Date: March 2006

Guidelines for The Collection of Long-Term Pavement Performance Data

Chapter 6. Monitoring Data

6.1 Introduction

Monitoring data are collected on a periodic basis throughout the life of the test section as a means of tracking the structural and functional condition of the pavement sections over time. These collection activities provide a historical database that helps establish relationships among distress, performance, traffic and axle loads, age, maintenance, and other significant variables.

Monitoring data collected on LTPP sections include deflection measurements, surface friction measurements, surface distress evaluations, and longitudinal profile measurements. Each of these elements is governed by a different collection manual.

A general set of guides for the collection of the monitoring data is provided by chapter 3 of the original version of the DCG. This chapter also provides instructions for completing some of the data forms for monitored data. The versions of the DCG providing information for monitored data collection are as follows. The revision dates listed as part of the reference provide the timeframe during which each version of the document was relevant for the collection of monitoring data and the point at which the previous version was no longer relevant.

Each of the specific areas of data collection along with the appropriate references are discussed in the following sections.

6.2 Deflection Data

6.2.1 Introduction to Deflection Data

Deflection data are collected using FHWA-owned falling weight deflectometers (FWD) for the purpose of evaluating the pavement section structural condition. The field data collection software provided with the FWDs allows for thorough identification of the test data and for automatic collection of time, air and pavement temperature, location, deflections, load, and selected load and deflection time history data. In addition to the collected data, data that provide information about the calibration of each FWD are stored.

6.2.2 References Used in Collection of Deflection Data

Collection of FWD Data

Any LTPP FWD data collection activity conducted for inclusion in the IMS must be performed in strict accordance with the appropriate FWD manual as referenced below.

This manual was in use from January 1989 until the release of Version 2.0 in May 1993. In April 1992, a series of documents was released that addressed data collection on the projects associated with the various SPS experiments.

The 1993 version of the manual replaced the previous version from January 1989 and incorporated not only the various elements provided by the FWD directives between January 1989 and May 1993, but also the various SPS experiment documents.

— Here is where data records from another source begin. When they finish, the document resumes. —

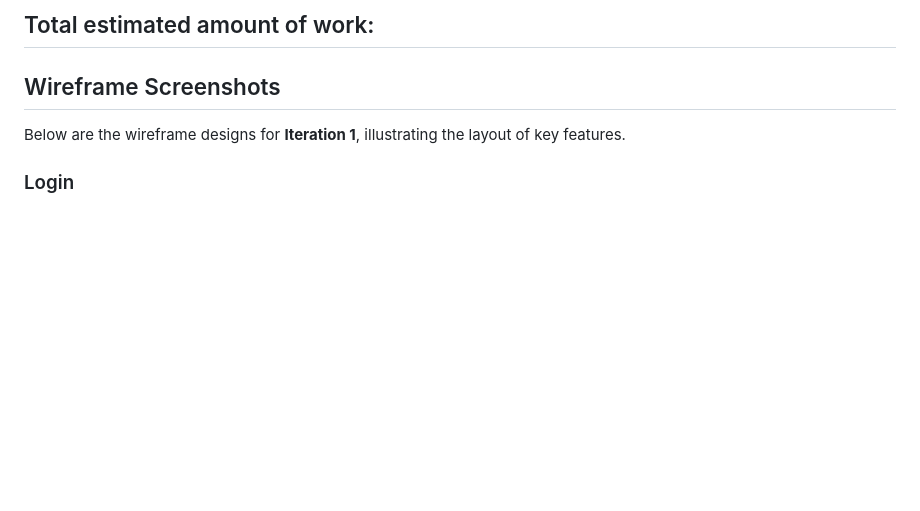
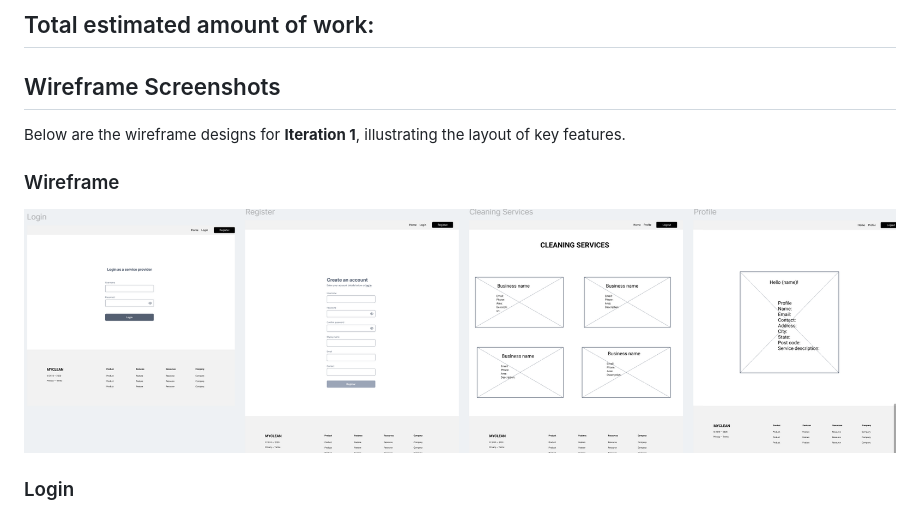
Before and after one commit to JoshuaDelosSantos/my-clean-project, a Markdown page: documentations/iteration_1.md, the part around the change. GitHub-like rendering; blank space fills up the shorter version.

Commit message:
Add wireframe image

```diff
--- a/documentations/iteration_1.md
+++ b/documentations/iteration_1.md
@@ -11,6 +11,9 @@
 ## Wireframe Screenshots
 
 Below are the wireframe designs for **Iteration 1**, illustrating the layout of key features.
+
+### Wireframe
+![Wireframe - Iteration 1 wireframe](screenshots/iteration1_wireframe_all.png)
 
 ### Login
 ![Wireframe - Service Provider Registration](screenshots/iteration1_wireframe_login.png)
```
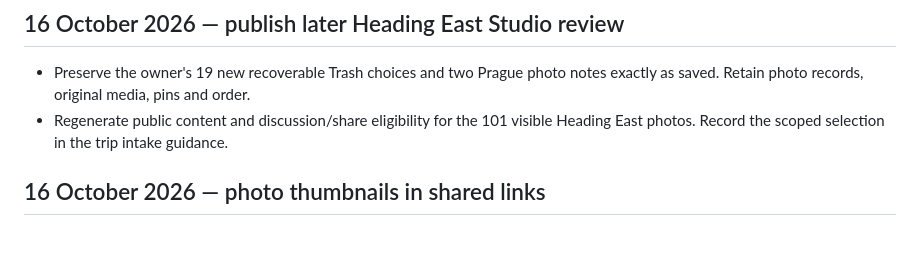
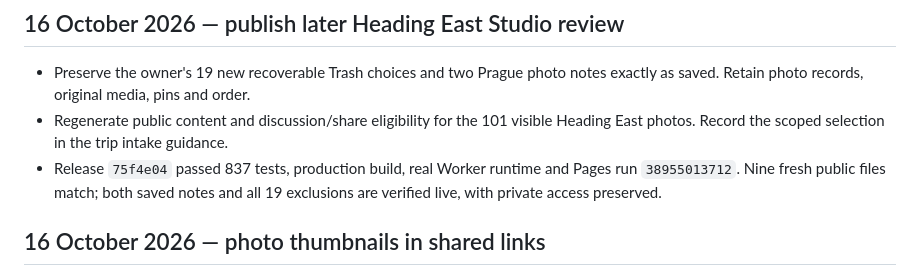
Before and after one commit to gravelcycles/travels, a Markdown page: CHANGELOG.md, the part around the change. Rendered like a GitHub page; blank space fills up the shorter version.

```diff
--- a/CHANGELOG.md
+++ b/CHANGELOG.md
@@ -6,6 +6,9 @@
   notes exactly as saved. Retain photo records, original media, pins and order.
 - Regenerate public content and discussion/share eligibility for the 101 visible
   Heading East photos. Record the scoped selection in the trip intake guidance.
+- Release `75f4e04` passed 837 tests, production build, real Worker runtime and
+  Pages run `38955013712`. Nine fresh public files match; both saved notes and
+  all 19 exclusions are verified live, with private access preserved.
 
 ## 16 October 2026 — photo thumbnails in shared links
 
```
Also changed, not shown: WIP.md (+10 -2 lines), docs/HEADING_EAST.md (+8 -2 lines).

Table 1 shows the timeline of the release of the FWD manuals; these detail how the deflection data should be collected for the LTPP program.

Table 1. Timeline of FWD Testing Manual Releases

1988 FWD Manual Version 1.0 released January 1988  
1989
1990
1991
1992
SPS Guidelines for FWD Testing released April 1992
1993
FWD Manual Version 2.0 released May 1993 SPS Guidelines were combined into FWD Manual and no longer required after May 1993.
1994
1995
1996
1997  
1998  
1999  
2000 FWD Manual Version 3.0 released January 2000  
FWD Manual Version 3.1 released October 2000
2001  
2002  
2003  
2004  
2005  
FWD Manual Version 4.0 released April 2005
2006  
2007  

Software Used in Processing Deflection Data

Other FWD documentation provides instruction for using software to perform quality control checks on the data before entry into the IMS. Specifically, FWDSCAN provides an initial review of the data before its being loaded into the database. This program also prepares the files for loading into the IMS. FWDCheck provides additional review of data; its use has been optional for much of the LTPP program. FWDConvert creates the standard FWD PDDX files from the database files created during data collection and incorporates the additional data elements required by LTPP. The final document provides information for using the FWD data collection program to obtain the FWD data required for the LTPP program.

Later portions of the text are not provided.